- [Work instruction]: What follows is a set of records; repeat all of them exactly.

- [Material supplied]:
---------------

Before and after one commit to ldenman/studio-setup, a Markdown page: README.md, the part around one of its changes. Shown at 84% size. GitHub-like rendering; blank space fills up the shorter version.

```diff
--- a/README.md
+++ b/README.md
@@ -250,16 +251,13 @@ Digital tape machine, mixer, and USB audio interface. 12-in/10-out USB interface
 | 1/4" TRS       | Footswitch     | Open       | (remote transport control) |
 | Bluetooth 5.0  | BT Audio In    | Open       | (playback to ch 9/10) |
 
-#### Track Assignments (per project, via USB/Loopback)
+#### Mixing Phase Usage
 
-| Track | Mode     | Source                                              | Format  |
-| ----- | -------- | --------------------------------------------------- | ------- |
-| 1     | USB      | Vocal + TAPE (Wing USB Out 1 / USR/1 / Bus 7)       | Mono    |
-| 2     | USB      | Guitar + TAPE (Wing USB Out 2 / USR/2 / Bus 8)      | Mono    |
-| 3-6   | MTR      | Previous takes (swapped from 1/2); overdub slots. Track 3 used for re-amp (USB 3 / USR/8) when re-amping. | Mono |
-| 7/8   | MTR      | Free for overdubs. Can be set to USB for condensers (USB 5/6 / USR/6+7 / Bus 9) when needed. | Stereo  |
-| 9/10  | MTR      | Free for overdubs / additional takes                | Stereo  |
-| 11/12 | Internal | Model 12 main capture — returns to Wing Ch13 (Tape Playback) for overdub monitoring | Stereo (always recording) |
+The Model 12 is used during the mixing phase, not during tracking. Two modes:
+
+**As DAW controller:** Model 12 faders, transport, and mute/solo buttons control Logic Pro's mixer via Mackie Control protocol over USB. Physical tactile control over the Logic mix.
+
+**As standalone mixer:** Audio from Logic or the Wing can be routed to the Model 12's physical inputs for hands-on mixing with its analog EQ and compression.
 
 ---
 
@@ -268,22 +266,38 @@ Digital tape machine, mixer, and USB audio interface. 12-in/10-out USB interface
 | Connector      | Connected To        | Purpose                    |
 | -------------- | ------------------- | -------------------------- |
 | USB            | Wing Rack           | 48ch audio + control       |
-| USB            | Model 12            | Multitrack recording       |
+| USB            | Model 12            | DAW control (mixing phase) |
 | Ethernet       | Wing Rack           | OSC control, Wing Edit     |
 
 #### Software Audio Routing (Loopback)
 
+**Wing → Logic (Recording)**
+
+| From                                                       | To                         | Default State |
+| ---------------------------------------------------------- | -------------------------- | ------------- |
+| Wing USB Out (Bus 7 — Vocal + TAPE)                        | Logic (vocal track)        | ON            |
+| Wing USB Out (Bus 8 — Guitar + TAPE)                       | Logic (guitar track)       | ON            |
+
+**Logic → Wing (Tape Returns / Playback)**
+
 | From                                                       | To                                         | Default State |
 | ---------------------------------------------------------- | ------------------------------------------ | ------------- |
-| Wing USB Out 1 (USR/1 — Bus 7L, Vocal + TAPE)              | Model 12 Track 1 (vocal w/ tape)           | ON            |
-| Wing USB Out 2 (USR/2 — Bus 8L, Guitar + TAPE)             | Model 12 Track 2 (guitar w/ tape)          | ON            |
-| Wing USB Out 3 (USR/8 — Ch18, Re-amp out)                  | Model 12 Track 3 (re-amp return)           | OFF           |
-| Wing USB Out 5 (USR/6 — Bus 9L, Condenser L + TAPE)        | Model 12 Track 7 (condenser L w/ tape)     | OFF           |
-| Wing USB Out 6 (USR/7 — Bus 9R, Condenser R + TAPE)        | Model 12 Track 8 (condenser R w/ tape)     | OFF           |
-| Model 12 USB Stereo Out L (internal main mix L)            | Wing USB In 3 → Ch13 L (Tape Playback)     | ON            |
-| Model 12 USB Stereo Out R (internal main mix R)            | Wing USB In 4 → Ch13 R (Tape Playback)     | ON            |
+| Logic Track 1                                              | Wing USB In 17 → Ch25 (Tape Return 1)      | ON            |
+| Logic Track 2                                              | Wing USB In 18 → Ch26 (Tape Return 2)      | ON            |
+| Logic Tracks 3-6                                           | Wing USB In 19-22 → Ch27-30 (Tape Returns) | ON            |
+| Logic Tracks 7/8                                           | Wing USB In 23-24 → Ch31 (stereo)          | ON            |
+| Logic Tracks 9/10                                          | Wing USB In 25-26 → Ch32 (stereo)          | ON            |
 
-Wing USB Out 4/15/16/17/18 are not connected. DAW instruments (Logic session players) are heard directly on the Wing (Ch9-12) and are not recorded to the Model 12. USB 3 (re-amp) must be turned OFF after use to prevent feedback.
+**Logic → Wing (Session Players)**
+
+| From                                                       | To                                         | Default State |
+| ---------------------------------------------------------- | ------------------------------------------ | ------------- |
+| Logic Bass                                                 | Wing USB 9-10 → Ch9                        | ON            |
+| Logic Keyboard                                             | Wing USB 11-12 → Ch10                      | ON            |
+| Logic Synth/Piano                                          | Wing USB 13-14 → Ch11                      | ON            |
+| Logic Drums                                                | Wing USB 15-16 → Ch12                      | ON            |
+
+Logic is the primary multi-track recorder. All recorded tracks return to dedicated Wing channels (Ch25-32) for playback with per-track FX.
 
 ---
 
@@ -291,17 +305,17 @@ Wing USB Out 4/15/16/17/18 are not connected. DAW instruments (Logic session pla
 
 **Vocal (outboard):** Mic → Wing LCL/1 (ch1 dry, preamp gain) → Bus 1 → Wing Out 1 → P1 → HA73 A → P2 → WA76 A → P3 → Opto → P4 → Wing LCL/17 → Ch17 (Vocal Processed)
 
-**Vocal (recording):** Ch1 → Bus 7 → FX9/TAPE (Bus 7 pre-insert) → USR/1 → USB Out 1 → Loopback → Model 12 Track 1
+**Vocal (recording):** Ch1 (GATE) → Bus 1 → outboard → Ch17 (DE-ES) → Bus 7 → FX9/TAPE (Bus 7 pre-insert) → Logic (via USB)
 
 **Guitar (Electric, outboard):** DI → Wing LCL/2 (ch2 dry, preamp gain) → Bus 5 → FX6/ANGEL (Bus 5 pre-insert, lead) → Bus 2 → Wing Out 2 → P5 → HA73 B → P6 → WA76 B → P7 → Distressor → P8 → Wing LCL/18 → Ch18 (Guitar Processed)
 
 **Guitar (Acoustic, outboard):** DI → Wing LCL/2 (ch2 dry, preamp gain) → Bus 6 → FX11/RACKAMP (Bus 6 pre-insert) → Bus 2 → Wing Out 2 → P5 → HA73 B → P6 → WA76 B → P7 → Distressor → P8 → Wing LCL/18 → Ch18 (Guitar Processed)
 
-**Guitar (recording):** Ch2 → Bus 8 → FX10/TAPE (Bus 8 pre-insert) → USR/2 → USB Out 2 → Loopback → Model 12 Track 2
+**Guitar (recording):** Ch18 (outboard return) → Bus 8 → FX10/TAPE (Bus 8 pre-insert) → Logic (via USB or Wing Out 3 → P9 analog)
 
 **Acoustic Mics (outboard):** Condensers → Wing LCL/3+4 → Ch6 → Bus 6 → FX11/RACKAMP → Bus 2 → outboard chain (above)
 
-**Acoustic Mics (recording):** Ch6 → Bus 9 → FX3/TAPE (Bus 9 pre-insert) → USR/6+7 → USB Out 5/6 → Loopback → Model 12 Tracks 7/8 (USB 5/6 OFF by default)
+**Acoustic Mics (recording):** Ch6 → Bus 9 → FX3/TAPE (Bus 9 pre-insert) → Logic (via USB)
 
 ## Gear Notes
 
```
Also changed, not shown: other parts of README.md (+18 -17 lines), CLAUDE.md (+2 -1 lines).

---------------

- [Task result]:
Before and after one commit to ldenman/studio-setup, a Markdown page: README.md, the part around one of its changes. Shown at 84% size. GitHub-like rendering; blank space fills up the shorter version.

```diff
--- a/README.md
+++ b/README.md
@@ -250,16 +251,13 @@ Digital tape machine, mixer, and USB audio interface. 12-in/10-out USB interface
 | 1/4" TRS       | Footswitch     | Open       | (remote transport control) |
 | Bluetooth 5.0  | BT Audio In    | Open       | (playback to ch 9/10) |
 
-#### Track Assignments (per project, via USB/Loopback)
+#### Mixing Phase Usage
 
-| Track | Mode     | Source                                              | Format  |
-| ----- | -------- | --------------------------------------------------- | ------- |
-| 1     | USB      | Vocal + TAPE (Wing USB Out 1 / USR/1 / Bus 7)       | Mono    |
-| 2     | USB      | Guitar + TAPE (Wing USB Out 2 / USR/2 / Bus 8)      | Mono    |
-| 3-6   | MTR      | Previous takes (swapped from 1/2); overdub slots. Track 3 used for re-amp (USB 3 / USR/8) when re-amping. | Mono |
-| 7/8   | MTR      | Free for overdubs. Can be set to USB for condensers (USB 5/6 / USR/6+7 / Bus 9) when needed. | Stereo  |
-| 9/10  | MTR      | Free for overdubs / additional takes                | Stereo  |
-| 11/12 | Internal | Model 12 main capture — returns to Wing Ch13 (Tape Playback) for overdub monitoring | Stereo (always recording) |
+The Model 12 is used during the mixing phase, not during tracking. Two modes:
+
+**As DAW controller:** Model 12 faders, transport, and mute/solo buttons control Logic Pro's mixer via Mackie Control protocol over USB. Physical tactile control over the Logic mix.
+
+**As standalone mixer:** Audio from Logic or the Wing can be routed to the Model 12's physical inputs for hands-on mixing with its analog EQ and compression.
 
 ---
 
@@ -268,22 +266,38 @@ Digital tape machine, mixer, and USB audio interface. 12-in/10-out USB interface
 | Connector      | Connected To        | Purpose                    |
 | -------------- | ------------------- | -------------------------- |
 | USB            | Wing Rack           | 48ch audio + control       |
-| USB            | Model 12            | Multitrack recording       |
+| USB            | Model 12            | DAW control (mixing phase) |
 | Ethernet       | Wing Rack           | OSC control, Wing Edit     |
 
 #### Software Audio Routing (Loopback)
 
+**Wing → Logic (Recording)**
+
+| From                                                       | To                         | Default State |
+| ---------------------------------------------------------- | -------------------------- | ------------- |
+| Wing USB Out (Bus 7 — Vocal + TAPE)                        | Logic (vocal track)        | ON            |
+| Wing USB Out (Bus 8 — Guitar + TAPE)                       | Logic (guitar track)       | ON            |
+
+**Logic → Wing (Tape Returns / Playback)**
+
 | From                                                       | To                                         | Default State |
 | ---------------------------------------------------------- | ------------------------------------------ | ------------- |
-| Wing USB Out 1 (USR/1 — Bus 7L, Vocal + TAPE)              | Model 12 Track 1 (vocal w/ tape)           | ON            |
-| Wing USB Out 2 (USR/2 — Bus 8L, Guitar + TAPE)             | Model 12 Track 2 (guitar w/ tape)          | ON            |
-| Wing USB Out 3 (USR/8 — Ch18, Re-amp out)                  | Model 12 Track 3 (re-amp return)           | OFF           |
-| Wing USB Out 5 (USR/6 — Bus 9L, Condenser L + TAPE)        | Model 12 Track 7 (condenser L w/ tape)     | OFF           |
-| Wing USB Out 6 (USR/7 — Bus 9R, Condenser R + TAPE)        | Model 12 Track 8 (condenser R w/ tape)     | OFF           |
-| Model 12 USB Stereo Out L (internal main mix L)            | Wing USB In 3 → Ch13 L (Tape Playback)     | ON            |
-| Model 12 USB Stereo Out R (internal main mix R)            | Wing USB In 4 → Ch13 R (Tape Playback)     | ON            |
+| Logic Track 1                                              | Wing USB In 17 → Ch25 (Tape Return 1)      | ON            |
+| Logic Track 2                                              | Wing USB In 18 → Ch26 (Tape Return 2)      | ON            |
+| Logic Tracks 3-6                                           | Wing USB In 19-22 → Ch27-30 (Tape Returns) | ON            |
+| Logic Tracks 7/8                                           | Wing USB In 23-24 → Ch31 (stereo)          | ON            |
+| Logic Tracks 9/10                                          | Wing USB In 25-26 → Ch32 (stereo)          | ON            |
 
-Wing USB Out 4/15/16/17/18 are not connected. DAW instruments (Logic session players) are heard directly on the Wing (Ch9-12) and are not recorded to the Model 12. USB 3 (re-amp) must be turned OFF after use to prevent feedback.
+**Logic → Wing (Session Players)**
+
+| From                                                       | To                                         | Default State |
+| ---------------------------------------------------------- | ------------------------------------------ | ------------- |
+| Logic Bass                                                 | Wing USB 9-10 → Ch9                        | ON            |
+| Logic Keyboard                                             | Wing USB 11-12 → Ch10                      | ON            |
+| Logic Synth/Piano                                          | Wing USB 13-14 → Ch11                      | ON            |
+| Logic Drums                                                | Wing USB 15-16 → Ch12                      | ON            |
+
+Logic is the primary multi-track recorder. All recorded tracks return to dedicated Wing channels (Ch25-32) for playback with per-track FX.
 
 ---
 
@@ -291,17 +305,17 @@ Wing USB Out 4/15/16/17/18 are not connected. DAW instruments (Logic session pla
 
 **Vocal (outboard):** Mic → Wing LCL/1 (ch1 dry, preamp gain) → Bus 1 → Wing Out 1 → P1 → HA73 A → P2 → WA76 A → P3 → Opto → P4 → Wing LCL/17 → Ch17 (Vocal Processed)
 
-**Vocal (recording):** Ch1 → Bus 7 → FX9/TAPE (Bus 7 pre-insert) → USR/1 → USB Out 1 → Loopback → Model 12 Track 1
+**Vocal (recording):** Ch1 (GATE) → Bus 1 → outboard → Ch17 (DE-ES) → Bus 7 → FX9/TAPE (Bus 7 pre-insert) → Logic (via USB)
 
 **Guitar (Electric, outboard):** DI → Wing LCL/2 (ch2 dry, preamp gain) → Bus 5 → FX6/ANGEL (Bus 5 pre-insert, lead) → Bus 2 → Wing Out 2 → P5 → HA73 B → P6 → WA76 B → P7 → Distressor → P8 → Wing LCL/18 → Ch18 (Guitar Processed)
 
 **Guitar (Acoustic, outboard):** DI → Wing LCL/2 (ch2 dry, preamp gain) → Bus 6 → FX11/RACKAMP (Bus 6 pre-insert) → Bus 2 → Wing Out 2 → P5 → HA73 B → P6 → WA76 B → P7 → Distressor → P8 → Wing LCL/18 → Ch18 (Guitar Processed)
 
-**Guitar (recording):** Ch2 → Bus 8 → FX10/TAPE (Bus 8 pre-insert) → USR/2 → USB Out 2 → Loopback → Model 12 Track 2
+**Guitar (recording):** Ch18 (outboard return) → Bus 8 → FX10/TAPE (Bus 8 pre-insert) → Logic (via USB or Wing Out 3 → P9 analog)
 
 **Acoustic Mics (outboard):** Condensers → Wing LCL/3+4 → Ch6 → Bus 6 → FX11/RACKAMP → Bus 2 → outboard chain (above)
 
-**Acoustic Mics (recording):** Ch6 → Bus 9 → FX3/TAPE (Bus 9 pre-insert) → USR/6+7 → USB Out 5/6 → Loopback → Model 12 Tracks 7/8 (USB 5/6 OFF by default)
+**Acoustic Mics (recording):** Ch6 → Bus 9 → FX3/TAPE (Bus 9 pre-insert) → Logic (via USB)
 
 ## Gear Notes
 
```
Also changed, not shown: other parts of README.md (+18 -17 lines), CLAUDE.md (+2 -1 lines).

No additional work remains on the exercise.